BEGIN
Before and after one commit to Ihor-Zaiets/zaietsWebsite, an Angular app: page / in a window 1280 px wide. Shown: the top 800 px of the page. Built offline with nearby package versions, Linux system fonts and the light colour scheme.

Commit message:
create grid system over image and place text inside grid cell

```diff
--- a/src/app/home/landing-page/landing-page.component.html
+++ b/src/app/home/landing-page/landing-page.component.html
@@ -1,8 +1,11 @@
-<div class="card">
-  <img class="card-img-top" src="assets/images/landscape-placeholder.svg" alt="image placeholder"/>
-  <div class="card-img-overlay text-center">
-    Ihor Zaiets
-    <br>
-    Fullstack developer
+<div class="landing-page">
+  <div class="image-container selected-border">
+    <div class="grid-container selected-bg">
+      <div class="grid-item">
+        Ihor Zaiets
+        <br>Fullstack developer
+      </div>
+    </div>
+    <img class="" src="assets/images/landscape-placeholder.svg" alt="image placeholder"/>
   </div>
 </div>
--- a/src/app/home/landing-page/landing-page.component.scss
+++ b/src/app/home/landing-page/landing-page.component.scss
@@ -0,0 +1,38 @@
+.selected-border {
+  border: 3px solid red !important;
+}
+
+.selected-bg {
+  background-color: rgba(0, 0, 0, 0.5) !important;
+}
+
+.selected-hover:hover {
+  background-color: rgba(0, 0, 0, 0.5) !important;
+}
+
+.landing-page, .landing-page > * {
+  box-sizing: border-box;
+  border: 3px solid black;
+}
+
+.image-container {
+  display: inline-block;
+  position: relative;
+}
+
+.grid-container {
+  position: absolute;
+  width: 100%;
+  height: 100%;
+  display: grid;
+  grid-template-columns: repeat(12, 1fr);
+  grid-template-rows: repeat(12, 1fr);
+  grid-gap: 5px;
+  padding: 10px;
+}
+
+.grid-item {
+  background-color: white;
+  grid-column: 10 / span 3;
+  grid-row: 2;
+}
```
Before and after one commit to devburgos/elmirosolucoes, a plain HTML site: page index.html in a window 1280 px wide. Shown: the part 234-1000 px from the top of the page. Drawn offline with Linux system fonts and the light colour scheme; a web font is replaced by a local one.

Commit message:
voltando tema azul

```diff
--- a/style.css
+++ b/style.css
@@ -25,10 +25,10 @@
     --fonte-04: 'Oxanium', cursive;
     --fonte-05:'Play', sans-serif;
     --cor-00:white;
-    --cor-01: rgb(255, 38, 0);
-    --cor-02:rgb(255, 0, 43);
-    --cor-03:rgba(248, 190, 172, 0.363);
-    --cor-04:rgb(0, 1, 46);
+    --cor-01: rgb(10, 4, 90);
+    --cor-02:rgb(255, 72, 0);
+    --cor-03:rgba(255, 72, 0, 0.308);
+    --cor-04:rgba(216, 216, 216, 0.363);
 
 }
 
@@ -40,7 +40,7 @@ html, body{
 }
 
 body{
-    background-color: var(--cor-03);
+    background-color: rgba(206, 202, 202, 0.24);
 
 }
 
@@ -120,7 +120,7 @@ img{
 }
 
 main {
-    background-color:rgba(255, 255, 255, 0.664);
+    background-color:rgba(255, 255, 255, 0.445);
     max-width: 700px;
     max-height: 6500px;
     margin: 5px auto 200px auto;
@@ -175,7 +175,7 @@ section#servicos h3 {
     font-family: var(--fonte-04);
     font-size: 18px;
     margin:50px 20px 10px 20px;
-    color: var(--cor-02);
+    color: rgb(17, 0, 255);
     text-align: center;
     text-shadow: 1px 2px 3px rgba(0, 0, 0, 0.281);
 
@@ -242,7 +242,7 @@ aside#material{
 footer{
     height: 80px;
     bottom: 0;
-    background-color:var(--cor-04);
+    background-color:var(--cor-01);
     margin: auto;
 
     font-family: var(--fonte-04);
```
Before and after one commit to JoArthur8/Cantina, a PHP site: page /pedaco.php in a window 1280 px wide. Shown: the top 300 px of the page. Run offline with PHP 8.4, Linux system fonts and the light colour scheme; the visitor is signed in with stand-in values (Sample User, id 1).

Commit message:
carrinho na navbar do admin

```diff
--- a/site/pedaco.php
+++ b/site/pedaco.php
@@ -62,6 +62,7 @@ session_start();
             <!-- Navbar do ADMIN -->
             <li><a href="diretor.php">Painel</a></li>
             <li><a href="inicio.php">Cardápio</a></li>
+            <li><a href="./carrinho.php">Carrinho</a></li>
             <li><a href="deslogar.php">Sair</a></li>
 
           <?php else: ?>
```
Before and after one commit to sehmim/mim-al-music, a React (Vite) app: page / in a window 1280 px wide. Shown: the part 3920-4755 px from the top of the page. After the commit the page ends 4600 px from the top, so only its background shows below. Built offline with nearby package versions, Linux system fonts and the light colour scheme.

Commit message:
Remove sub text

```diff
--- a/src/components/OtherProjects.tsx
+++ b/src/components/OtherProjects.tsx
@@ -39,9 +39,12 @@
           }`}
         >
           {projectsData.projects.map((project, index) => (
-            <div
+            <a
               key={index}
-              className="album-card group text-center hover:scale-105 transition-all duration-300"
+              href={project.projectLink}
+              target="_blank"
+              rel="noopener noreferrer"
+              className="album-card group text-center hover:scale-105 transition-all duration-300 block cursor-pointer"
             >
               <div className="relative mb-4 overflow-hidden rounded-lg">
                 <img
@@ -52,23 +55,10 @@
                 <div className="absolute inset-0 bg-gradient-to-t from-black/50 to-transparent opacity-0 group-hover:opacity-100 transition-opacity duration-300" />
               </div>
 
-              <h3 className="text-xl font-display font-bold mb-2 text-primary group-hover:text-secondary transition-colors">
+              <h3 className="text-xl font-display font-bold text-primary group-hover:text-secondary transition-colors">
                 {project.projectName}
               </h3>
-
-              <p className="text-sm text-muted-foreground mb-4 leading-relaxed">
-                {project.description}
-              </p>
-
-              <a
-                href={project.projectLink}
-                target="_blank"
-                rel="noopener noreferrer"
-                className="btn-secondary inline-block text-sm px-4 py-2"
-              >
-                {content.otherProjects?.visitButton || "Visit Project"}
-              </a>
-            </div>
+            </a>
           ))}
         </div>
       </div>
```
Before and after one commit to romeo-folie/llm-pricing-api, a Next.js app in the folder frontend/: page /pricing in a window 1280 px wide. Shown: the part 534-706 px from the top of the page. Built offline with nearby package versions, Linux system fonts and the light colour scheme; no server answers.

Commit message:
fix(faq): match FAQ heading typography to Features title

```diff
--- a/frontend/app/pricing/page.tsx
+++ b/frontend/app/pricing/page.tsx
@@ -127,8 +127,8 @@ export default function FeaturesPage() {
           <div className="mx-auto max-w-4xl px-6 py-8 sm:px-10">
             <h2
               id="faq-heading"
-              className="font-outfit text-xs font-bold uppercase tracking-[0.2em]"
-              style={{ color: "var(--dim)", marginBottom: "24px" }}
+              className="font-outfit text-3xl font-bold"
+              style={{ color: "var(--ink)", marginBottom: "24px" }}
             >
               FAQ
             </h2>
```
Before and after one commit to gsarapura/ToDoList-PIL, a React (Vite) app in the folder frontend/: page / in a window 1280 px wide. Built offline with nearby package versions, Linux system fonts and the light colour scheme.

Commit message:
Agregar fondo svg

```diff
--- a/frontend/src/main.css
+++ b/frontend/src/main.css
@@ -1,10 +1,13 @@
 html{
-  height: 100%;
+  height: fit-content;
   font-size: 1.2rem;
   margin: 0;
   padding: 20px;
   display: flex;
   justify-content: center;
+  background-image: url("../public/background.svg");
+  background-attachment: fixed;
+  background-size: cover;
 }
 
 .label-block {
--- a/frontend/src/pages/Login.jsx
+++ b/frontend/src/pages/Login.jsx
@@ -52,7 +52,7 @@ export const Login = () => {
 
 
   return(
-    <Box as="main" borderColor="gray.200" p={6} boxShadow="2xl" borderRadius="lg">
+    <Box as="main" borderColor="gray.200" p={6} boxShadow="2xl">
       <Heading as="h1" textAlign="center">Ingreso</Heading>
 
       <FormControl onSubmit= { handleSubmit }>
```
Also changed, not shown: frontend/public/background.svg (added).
END
What needs to be done | From the data above, report how many lines hold the word "main", answering with the number by itself.

Reply | 5